The live Fatso Jetson experience of today is not one of an underground cult favorite. The band delivers a blistering set that would awaken the senses of even the most discerning music fan.

Since those early days, Fatso Jetson has recorded an impressive catalog filled with expressionistic, expansive and highly imaginative compositions that pull from a wide array of genres, including jazz, acid rock, surf, punk and more. The roster today includes Mario Lalli on guitar and vocals; Larry Lalli on bass; Tony Tornay on drums; Vince Meghrouni on sax, harmonica and vocals; and Mario’s son, Dino Von Lalli, on second guitar.

Both Fatso Jetson and Yawning Man have been working together for decades. Between the two bands, they have recorded 11 full-length records and several splits.

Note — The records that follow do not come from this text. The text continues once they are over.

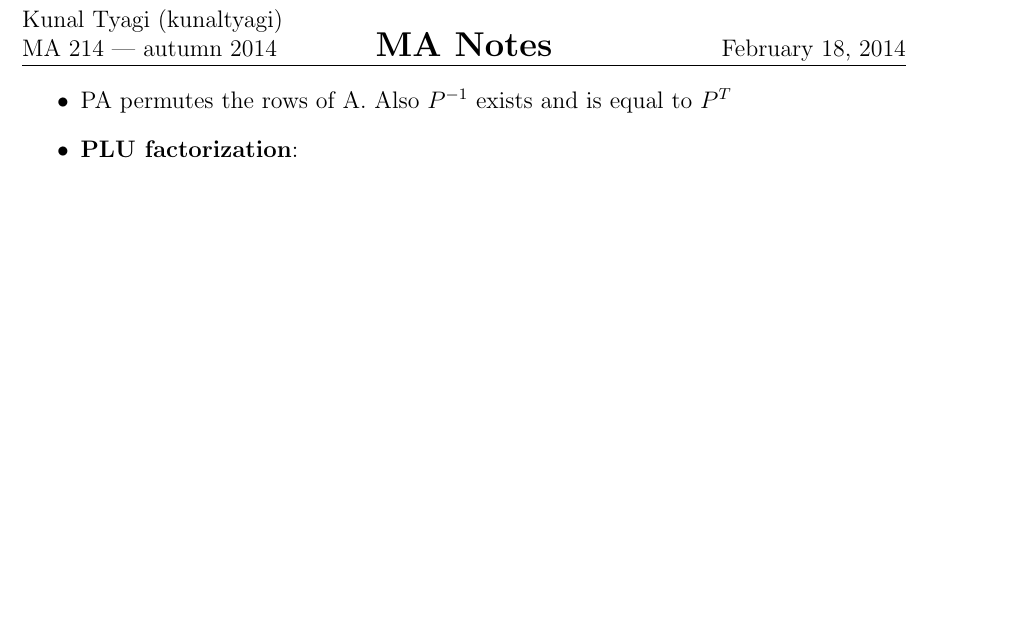
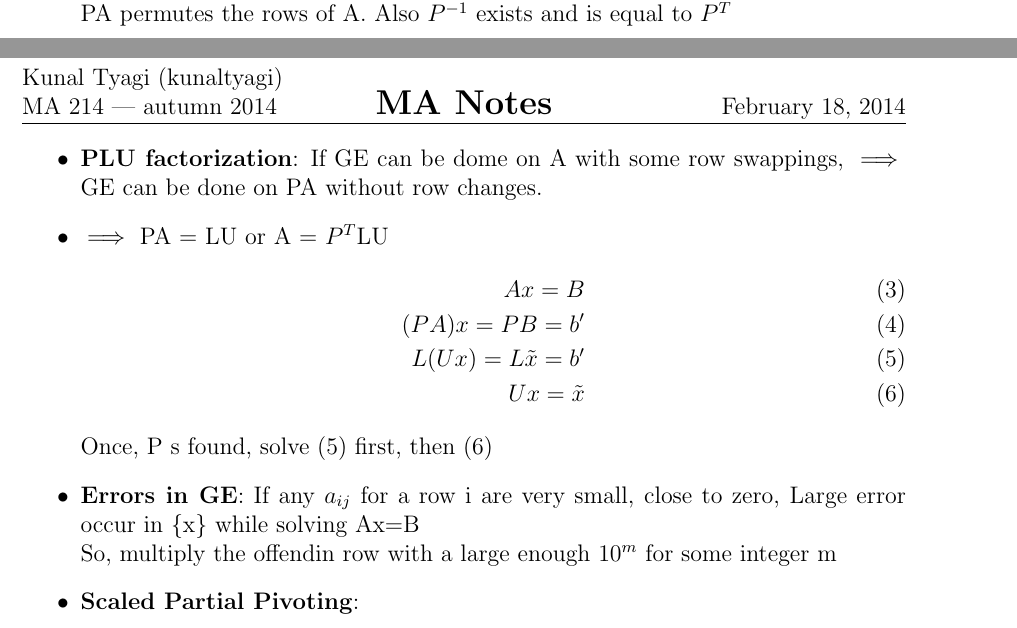
Before and after one commit to kunaltyagi/study-notes, a LaTeX document (ma214:NumericalAnalysis:3:2013-14/notes/one.tex): part of page 6 of 6 before the commit and two parts of pages 5 and 6 of 6 after it, the two joined at a grey line, cut so that both start at the same text, the shorter picture padded with empty space. Compiled offline with pdfLaTeX.

Commit message:
15-th lecture nearly done

```diff
--- a/ma214:NumericalAnalysis:3:2013-14/notes/one.tex
+++ b/ma214:NumericalAnalysis:3:2013-14/notes/one.tex
@@ -175,5 +173,17 @@
-    \item PA permutes the rows of A. Also $P^{-1}$ exists and is equal to $P^T$
-    \item \textbf{PLU factorization}:
+    \item \textbf{Permutation Matrix}: P obtained by rearranging the rows of I\\
+    PA permutes the rows of A. Also $P^{-1}$ exists and is equal to $P^T$
+    \item \textbf{PLU factorization}: If GE can be dome on A with some row swappings, $\implies$ GE can be done on PA without row changes.
+    \item $\implies$ PA = LU or A = $P^T$LU
+    \begin{align}
+        Ax = B\\
+        (PA)x = PB = b'\\
+        L(Ux) = L\tilde{x} = b'\\
+        Ux = \tilde{x}
+    \end{align}
+    Once, P s found, solve (5) first, then (6)
+    \item \textbf{Errors in GE}: If any $a_{ij}$ for a row i are very small, close to zero, Large error occur in \{x\} while solving Ax=B\\
+    So, multiply the offendin row with a large enough $10^m$ for some integer m
+    \item \textbf{Scaled Partial Pivoting}:
 \end{itemize}
 \end{answer}
 
```
Also changed, not shown: ma214:NumericalAnalysis:3:2013-14/notes/one.tex (6 more changed lines).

And more music is coming soon: Mario Lalli said that both bands are currently recording new albums at Rancho de la Luna, and that both bands will be playing at the Yosemite Music Festival, on Friday and Saturday, July 11 and 12.

“We have just been offered a festival in Holland and a week of club dates while we are there,” Lalli said. “Then, in November, we will all be headed back to Europe for a full tour including Poland and Czech Republic, Sweden and the Netherlands. My son, Dino, just graduated from high school, and I have freed my time for the next six months to focus on a push in the music for both bands. Both records will feature the awesome creative talents of some very special guests, and we are really excited about the music.”

For more information, visit and For more information on the Yosemite Music Festival, visit To read an expanded version of this article with a video tour of the music, visit Desert Rock Chronicles at This email address is being protected from spambots. You need JavaScript enabled to view it..